  14. 14. Making the Case: You are the Expert! <ul><li>This is an important problem – it must be solved </li></ul><ul><ul><li>Core values </li></ul></ul><ul><ul><li>Extraordinary costs </li></ul></ul><ul><ul><li>Compelling pressure (media, courts) </li></ul></ul><ul><li>We know how to solve this problem </li></ul><ul><ul><li>Evidence of success and consensus of experts </li></ul></ul><ul><ul><li>We can define the scope of the problem and measure progress </li></ul></ul><ul><li>Solutions are a good investment </li></ul><ul><ul><li>Cost savings: hospitals, jails, etc. </li></ul></ul><ul><ul><li>Neighborhood impacts </li></ul></ul><ul><ul><li>Better outcomes for people and families </li></ul></ul>

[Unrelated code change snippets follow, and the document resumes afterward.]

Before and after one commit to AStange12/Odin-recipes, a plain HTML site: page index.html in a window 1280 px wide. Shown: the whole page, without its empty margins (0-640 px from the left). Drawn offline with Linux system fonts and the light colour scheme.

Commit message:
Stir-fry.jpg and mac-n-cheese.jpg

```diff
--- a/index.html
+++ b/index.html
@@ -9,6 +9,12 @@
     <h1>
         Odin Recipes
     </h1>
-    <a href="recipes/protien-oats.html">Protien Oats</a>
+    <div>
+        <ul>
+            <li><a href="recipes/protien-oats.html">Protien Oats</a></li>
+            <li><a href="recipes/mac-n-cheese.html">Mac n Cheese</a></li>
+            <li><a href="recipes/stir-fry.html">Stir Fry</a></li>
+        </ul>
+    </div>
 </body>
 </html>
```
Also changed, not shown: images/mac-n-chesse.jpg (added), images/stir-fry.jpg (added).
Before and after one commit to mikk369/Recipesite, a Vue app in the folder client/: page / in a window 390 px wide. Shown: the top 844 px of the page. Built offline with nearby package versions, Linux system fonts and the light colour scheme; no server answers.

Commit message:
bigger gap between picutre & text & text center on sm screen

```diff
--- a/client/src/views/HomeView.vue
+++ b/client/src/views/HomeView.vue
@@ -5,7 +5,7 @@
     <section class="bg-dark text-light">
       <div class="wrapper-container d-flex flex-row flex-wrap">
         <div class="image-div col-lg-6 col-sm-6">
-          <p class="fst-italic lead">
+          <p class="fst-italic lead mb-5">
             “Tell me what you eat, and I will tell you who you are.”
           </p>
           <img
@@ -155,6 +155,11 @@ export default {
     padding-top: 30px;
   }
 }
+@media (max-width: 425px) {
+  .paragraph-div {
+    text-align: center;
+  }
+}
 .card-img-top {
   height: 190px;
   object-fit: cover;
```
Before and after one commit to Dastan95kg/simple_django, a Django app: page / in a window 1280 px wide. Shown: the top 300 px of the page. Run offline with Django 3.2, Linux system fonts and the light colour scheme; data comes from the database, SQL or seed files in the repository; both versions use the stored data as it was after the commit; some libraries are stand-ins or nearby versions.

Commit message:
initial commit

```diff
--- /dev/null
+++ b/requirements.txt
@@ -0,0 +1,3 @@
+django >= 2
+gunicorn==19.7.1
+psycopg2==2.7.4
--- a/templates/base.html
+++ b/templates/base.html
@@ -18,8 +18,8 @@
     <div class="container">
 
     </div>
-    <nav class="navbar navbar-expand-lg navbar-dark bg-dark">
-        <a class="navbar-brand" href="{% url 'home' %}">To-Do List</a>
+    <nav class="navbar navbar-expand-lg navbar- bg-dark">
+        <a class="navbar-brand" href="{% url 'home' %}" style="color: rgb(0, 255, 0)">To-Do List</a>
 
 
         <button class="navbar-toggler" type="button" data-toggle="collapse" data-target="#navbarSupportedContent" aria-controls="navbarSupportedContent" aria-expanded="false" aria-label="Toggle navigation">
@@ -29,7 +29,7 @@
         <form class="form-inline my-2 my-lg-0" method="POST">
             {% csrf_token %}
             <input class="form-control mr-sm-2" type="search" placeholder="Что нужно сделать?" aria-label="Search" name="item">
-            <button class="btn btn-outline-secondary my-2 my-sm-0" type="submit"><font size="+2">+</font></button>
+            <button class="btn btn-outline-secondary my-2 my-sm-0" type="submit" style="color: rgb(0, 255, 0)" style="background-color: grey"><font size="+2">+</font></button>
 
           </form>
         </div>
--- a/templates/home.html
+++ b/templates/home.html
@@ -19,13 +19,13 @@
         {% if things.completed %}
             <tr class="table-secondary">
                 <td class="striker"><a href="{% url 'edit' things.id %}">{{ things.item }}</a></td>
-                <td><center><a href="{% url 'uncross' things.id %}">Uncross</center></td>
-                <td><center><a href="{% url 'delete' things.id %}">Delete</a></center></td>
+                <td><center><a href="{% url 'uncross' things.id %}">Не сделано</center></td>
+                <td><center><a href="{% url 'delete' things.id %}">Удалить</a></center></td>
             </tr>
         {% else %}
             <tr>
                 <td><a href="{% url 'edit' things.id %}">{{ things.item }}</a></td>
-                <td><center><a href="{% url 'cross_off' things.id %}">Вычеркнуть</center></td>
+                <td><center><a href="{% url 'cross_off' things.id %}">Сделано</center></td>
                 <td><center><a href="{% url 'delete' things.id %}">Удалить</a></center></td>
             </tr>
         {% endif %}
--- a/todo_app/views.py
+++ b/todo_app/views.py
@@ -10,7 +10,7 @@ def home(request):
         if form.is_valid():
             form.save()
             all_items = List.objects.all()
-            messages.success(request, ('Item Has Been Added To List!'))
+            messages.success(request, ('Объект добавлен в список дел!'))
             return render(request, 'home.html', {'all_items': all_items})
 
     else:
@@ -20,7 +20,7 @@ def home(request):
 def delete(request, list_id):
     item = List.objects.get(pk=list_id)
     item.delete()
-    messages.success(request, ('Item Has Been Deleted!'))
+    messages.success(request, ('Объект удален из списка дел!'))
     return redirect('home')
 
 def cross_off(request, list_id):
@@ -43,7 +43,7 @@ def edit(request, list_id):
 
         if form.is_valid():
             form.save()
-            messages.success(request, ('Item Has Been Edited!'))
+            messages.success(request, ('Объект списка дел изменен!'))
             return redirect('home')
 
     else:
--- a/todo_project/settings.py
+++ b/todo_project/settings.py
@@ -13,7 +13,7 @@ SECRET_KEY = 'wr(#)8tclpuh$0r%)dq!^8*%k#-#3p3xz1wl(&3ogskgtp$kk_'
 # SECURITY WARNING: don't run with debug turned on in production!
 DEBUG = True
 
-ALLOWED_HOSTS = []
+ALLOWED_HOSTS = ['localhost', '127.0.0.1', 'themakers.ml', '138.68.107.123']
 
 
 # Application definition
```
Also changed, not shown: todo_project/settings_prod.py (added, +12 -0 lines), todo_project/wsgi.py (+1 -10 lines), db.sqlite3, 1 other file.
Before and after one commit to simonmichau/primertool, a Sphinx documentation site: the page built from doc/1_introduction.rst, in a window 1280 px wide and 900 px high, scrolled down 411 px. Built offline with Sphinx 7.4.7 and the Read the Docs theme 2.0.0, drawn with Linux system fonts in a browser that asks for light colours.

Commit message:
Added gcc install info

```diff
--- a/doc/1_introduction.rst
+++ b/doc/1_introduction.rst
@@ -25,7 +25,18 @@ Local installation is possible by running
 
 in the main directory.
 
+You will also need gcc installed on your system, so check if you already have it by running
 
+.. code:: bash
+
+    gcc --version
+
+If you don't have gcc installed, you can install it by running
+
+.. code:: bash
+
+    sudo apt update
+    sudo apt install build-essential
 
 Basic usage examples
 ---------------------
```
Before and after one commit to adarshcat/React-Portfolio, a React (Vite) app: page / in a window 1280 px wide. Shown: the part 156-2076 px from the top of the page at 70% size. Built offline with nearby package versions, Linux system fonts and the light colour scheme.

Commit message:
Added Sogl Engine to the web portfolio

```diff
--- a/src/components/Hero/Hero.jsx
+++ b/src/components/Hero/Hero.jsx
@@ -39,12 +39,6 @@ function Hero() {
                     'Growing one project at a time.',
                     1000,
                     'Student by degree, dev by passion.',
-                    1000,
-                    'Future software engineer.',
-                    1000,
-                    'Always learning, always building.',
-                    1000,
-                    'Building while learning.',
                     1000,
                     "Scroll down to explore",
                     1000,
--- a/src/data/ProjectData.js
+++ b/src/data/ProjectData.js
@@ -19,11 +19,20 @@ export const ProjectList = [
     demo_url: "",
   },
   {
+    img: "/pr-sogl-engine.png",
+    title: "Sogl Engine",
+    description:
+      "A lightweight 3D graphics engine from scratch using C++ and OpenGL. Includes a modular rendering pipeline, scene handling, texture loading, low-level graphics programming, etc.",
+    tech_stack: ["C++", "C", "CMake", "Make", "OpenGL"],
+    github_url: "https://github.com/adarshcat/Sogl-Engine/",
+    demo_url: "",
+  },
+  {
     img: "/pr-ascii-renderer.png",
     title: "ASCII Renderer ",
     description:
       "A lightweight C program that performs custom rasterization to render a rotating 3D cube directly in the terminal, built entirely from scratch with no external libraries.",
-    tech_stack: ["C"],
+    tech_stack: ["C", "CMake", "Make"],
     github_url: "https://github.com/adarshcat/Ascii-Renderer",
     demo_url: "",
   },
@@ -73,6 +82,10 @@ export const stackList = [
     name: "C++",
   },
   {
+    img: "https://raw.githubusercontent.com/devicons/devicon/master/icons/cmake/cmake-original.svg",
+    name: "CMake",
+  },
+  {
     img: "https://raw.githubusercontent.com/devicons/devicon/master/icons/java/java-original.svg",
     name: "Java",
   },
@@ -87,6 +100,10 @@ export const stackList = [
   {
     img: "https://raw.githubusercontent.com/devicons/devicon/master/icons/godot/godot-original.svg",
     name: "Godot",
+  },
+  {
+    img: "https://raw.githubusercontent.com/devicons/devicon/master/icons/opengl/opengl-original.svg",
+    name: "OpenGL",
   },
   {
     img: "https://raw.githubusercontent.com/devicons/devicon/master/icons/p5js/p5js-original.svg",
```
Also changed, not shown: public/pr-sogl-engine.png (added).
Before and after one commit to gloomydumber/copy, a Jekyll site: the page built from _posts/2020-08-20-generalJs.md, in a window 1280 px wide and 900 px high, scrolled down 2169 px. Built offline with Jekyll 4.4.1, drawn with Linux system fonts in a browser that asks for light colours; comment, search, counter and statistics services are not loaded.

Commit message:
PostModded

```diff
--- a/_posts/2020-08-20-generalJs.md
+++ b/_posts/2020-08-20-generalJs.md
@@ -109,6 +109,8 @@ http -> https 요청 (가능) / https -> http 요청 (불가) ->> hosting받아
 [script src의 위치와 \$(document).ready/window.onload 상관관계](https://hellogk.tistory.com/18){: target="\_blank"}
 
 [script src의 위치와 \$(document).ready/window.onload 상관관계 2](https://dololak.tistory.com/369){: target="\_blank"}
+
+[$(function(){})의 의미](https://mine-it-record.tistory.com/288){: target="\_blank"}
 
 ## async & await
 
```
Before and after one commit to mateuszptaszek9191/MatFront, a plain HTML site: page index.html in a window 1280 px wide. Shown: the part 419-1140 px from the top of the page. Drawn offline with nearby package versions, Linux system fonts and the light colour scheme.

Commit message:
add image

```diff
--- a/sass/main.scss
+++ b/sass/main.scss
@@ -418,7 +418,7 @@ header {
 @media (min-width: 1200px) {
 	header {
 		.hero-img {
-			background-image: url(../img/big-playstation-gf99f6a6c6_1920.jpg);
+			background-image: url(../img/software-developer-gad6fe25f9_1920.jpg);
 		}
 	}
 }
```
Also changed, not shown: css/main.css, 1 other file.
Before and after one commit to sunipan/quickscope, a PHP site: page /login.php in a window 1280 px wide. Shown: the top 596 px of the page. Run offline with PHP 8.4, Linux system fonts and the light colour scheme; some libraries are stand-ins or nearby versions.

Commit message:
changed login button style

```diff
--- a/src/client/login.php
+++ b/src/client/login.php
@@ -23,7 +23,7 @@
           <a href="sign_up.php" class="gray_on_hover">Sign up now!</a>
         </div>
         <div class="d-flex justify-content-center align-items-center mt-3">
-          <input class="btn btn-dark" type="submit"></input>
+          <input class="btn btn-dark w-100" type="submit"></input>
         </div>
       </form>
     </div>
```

  15. 15. Follow-Up <ul><li>Invite staff and members to site visits and tours of projects to put a “face” on data and policy message </li></ul><ul><li>Follow-up with brief e-mail thank you to staff for meeting—answer questions or highlight strongest point </li></ul>